Digging around in my backpack on our approach to the floating lodge, I was only half listening as Captain Carl explained the fauna that could be found in the immediate area; herons, turtles, sloths, snakes, monkeys…awesome! As we docked up and the staff started helping us off the boat he enticed us to jump off the top deck and swim once we had returned from our kayak and hike through the jungle. Finally locating my Dramamine, I popped another one as I contemplated the murky, chocolate milk coloured water surrounding us; “what about gators?” I asked quietly. Captain Carl shook his head no and I sighed in relief, “Nope, no gators. We got some crocs around the place though!”.
We jumped in our paired kayaks and it was immediately evident that the majority of our group had no clue what we were doing. While I would love to tell you all that we were the exception and we navigated with confident precision, that’s not how things went. The truth is, kayaking through pristine Caribbean waters or the Cayman mangroves has NOTHING on doing it through the wild Panamanian jungle, knowing (not imagining, but KNOWING) that there were thousands of crocs just waiting for us to flip that flimsy vehicle, depositing our soft, delicious limbs into the tangle of river plants and then devouring us without a trace.
Using our advanced technique that involved randomly kayaking in circles and then veering off sharply into trees and thick grasses, therefore needing our paddles to push our way out, we masterfully survived the imminent croc attack.
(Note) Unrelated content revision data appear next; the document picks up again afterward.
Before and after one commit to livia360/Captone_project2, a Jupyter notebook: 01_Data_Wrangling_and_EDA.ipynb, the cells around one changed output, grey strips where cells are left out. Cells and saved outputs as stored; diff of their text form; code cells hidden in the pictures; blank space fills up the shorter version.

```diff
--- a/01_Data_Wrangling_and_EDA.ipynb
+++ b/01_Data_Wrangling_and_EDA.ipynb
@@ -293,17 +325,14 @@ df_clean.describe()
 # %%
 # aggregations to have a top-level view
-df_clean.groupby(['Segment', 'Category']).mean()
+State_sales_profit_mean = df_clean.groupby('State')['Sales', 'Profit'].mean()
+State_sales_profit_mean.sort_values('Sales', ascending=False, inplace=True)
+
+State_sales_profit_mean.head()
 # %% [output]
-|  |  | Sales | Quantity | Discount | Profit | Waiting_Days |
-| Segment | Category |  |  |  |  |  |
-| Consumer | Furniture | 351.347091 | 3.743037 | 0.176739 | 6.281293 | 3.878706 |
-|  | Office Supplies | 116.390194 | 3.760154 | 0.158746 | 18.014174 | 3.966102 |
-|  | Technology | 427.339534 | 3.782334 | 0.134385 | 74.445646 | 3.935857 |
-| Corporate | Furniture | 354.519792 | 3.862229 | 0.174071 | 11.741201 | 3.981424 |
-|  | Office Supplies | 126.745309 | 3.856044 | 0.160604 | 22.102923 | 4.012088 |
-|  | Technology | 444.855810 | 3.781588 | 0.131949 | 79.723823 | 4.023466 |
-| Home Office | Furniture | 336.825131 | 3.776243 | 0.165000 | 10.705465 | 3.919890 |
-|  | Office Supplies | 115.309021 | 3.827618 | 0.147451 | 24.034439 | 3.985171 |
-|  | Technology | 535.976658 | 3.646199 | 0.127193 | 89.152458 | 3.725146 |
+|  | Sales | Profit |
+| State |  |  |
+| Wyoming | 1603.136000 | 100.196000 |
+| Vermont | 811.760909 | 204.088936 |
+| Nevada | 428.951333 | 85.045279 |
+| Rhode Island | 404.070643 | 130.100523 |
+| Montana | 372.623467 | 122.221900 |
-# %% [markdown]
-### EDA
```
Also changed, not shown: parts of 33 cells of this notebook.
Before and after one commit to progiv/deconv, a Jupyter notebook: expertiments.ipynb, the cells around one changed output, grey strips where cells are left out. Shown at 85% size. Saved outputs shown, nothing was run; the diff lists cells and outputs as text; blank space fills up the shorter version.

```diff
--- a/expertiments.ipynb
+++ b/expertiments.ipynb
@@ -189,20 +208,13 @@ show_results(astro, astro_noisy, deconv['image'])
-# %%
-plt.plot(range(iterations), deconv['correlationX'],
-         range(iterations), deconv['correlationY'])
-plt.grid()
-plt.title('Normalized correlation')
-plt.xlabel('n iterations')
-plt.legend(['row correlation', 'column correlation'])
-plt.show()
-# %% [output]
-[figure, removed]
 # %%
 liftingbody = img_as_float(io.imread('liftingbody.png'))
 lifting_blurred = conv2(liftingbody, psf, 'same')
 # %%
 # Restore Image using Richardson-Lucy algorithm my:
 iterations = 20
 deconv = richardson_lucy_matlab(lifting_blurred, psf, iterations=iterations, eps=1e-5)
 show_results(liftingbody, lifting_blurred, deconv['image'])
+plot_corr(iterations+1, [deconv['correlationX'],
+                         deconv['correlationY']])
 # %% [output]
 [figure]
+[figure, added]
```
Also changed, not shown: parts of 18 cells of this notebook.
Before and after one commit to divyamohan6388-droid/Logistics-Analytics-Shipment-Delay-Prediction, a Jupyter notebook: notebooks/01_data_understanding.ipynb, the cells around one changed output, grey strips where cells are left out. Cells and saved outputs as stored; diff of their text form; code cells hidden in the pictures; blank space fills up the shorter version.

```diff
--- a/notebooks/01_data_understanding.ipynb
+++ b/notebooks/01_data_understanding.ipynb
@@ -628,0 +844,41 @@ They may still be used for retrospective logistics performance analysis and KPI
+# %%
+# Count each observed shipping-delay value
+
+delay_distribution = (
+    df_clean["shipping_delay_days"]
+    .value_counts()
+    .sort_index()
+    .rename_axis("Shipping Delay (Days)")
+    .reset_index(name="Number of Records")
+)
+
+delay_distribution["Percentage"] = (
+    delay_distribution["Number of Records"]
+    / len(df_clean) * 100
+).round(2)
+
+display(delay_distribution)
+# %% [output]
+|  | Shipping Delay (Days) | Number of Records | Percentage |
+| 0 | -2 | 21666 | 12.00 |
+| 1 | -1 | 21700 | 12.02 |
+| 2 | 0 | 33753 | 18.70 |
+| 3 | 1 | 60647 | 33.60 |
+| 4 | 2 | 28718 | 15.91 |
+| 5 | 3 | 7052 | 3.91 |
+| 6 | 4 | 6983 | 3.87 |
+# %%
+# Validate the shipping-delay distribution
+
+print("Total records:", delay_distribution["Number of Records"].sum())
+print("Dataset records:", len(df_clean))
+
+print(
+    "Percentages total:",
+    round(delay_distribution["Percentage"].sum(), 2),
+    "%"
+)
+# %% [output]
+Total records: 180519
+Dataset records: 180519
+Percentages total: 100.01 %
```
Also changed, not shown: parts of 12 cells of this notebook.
Huzzah! Minutes later, we arrived to where we now would continue on foot, walking upstream to the waterfall that was our ultimate destination. In case any of you were wondering, all rivers apparently share the same approximate temperature range and every sensible bone in my body was screaming at me to stay with Captain Carl on the river bank, watching all the other guests who apparently are lacking in nerve endings, as they frolicked in the sub zero pool at the base of the waterfall.
I started organizing shoes and shirts for everyone else, I was dry and warm and happy. “Hey! Jamaica!”, I froze and held my breath, I know what a call out sounds like and I was pretty sure I was about to be called out. I exhaled and turned to see our Captain grinning at me, dammit Carl.
I dislike being cold but nothing was worth being called a punk and if my heritage was going to be brought into question, well I would just have to freeze then wouldn’t I?
Point proven, we packed up and hiked/kayaked our way back to the house boat. As my body slowly thawed, my anticipation of a well deserved lunch wiped away any thoughts of attack gators. Isn’t it awesome how food solves pretty much everything?
Prior to heading out on our jungle excursion, we were promised a simple, typical local lunch and that’s exactly what we were greeted by; a meal that ended up being one of the best I enjoyed in Panama. No fancy ingredients and certainly no fancy plating, just real honest food; cubed chicken, strips of beef, yellow rice with peas and carrots (and lots of pepper), cole slaw, plantain and yes even the bread was devoured, the only thing that was left on my plate was the banana leaf.
With ethnic fatigue now setting in, we spent another couple of hours hanging around on the house boat. We met the parrots and boa that lived on board and some of the guests chose to take Carl up on his offer and jumped from the top deck of the boat. Good for you guys, enjoy. With a few hours to spare before sunset, we packed up and left Jungle Land to head back to the city.
If you are in Panama City, I urge you to put a day aside to make this trek, Captain Carl and his team also have several other excursion options including night hikes and overnight stays at the floating lodge, a real immersion into the Panama jungle and one you will certainly never forget. Tell him the Jamaican sent you.
[While this blog post is more than two years after the fact, take a look at my TripAdvisor review from August 2014.]